weeks before Christmas, Love Actually follows a web-like pattern of
inter-related, losely related and unrelated stories of a dozen various
individuals with their love lives, or lack of them. Our characters
include the new bachelor prime minister David (Hugh Grant) who cannot
express his growing feelings he feels for his new personal assistant
Natalie (Martine McCutcheon). The prime minister's older sister Karen
(Emma Thompson) slowly grows aware about her husband Harry's (Alan
Rickman) flirtation with an office worker named Mia (Heike Makatsch).
Karen's friend Daniel (Liam Neeson) who is a recently widowed writer
whose 11-year-old step son asks for love advice to attract a girl
he has a crush on. Meanwhile, Jamie (Colin Firth) is another writer
who leaves his girlfriend after catching her cheating on him and travels
to France to write a novel where he persues a possible romance with
his non-English speaking Portuguese maid Aurelia (Lucia Moniz). Also,
Harry's American secretary Sarah (Laura Linney) questions a romance
she persues with the office hunk Karl (Rodrigo Santoro), but her personal
family problems get in the way. Other parts of our story involve a
photographer who persues his best friend's new wife Juliet (Keira
Knightley), a pair of movie stand-ins, named John (Martin Freeman)
and Judy (Joanna Page), who grow closer after their simulated love
scenes, a libious chum who wants to travel to Wisconsin, USA to score
with women; and a burned-out former rock star named Billy Mack (Bill
Nighy) who decides to be honest with the world, while promoting his
new Christmas song and trying to get it to number one on the charts.
Sounds like a really complicated film that you won't be able to understand
because of the many storylines that are barely related to each other,
doesn't it? Well it's not, Richard Curtis has done an really good
job at trying to make all these different stories that only seem to
have in common that they are about love intertwine really well.
Love Actually, is quite funny and sweet and with a great ensemble
cast it is really a good film to watch.

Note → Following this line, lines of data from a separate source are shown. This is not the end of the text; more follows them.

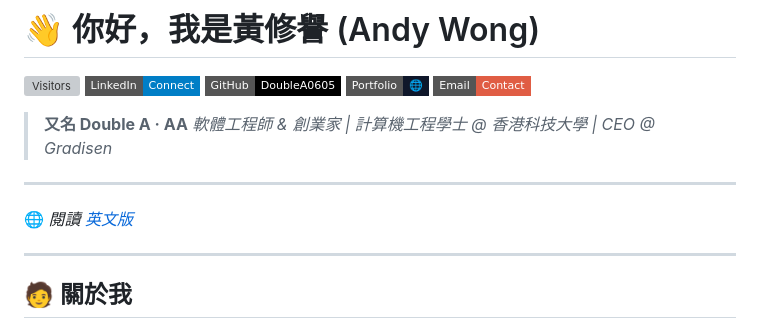
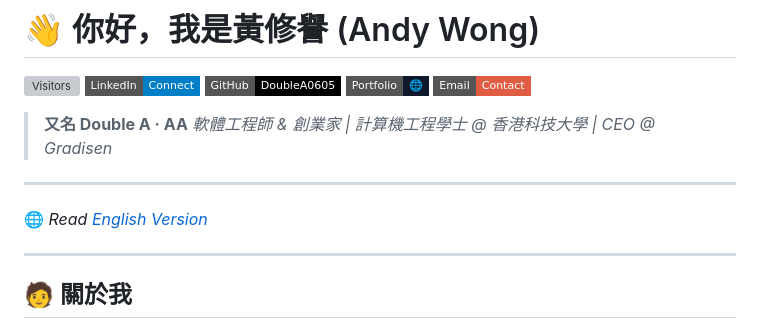
Before and after one commit to DoubleA0605/DoubleA0605.github.io, a Markdown page: README.zh_Hant.md, the part around the change. Drawn GitHub-style; badges without logos; grey boxes are pictures that could not be loaded.

Commit message:
Read [English Version]

```diff
--- a/README.zh_Hant.md
+++ b/README.zh_Hant.md
@@ -11,7 +11,7 @@
 
 ---
 
-🌐 *閱讀 [英文版](README.en.md)*
+🌐 *Read [English Version](README.en.md)*
 
 ---
 
```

It has some really funny parts
and some really sweet ones to, overall it will probably make some
of you cry as well.
It goes to show that the English film industry still does have some
great talents and can still make great films
Big Fish releases nationally on February 5 2004
Starring: Ewan McGregor, Albert Finney, Billy Crudup, Jessica Lange,
Helena Bonham Carter, Steve Buscemi, Danny DeVito
Run Time: 125 minutes
The Missing releases nationally on March 4 2004
Starring: Cate Blanchett, Tommy Lee Jone
Run Time: 139 minutes
Starring: Jason Isaacs, Jeremy Sumpter, Rachel Hurd-Wood,
Lynn Redgrave, Richard Briers, Olivia Williams, Geoffrey Palmer, Harry
Newell, Freddie Popplewell
Run Time: 113 minutes
Starring: Bill Murray, Scarlett Johannson
Run Time: 101 minutes
Starring: Hugh Grant, Liam Neeson, Alan Rickman, Emma
Thompson, Laura Linney, Colin Firth, Keira Knightley, Martine McCutcheon,
Bill Nighy, Rowan Atkinson
Run Time: 110 minutes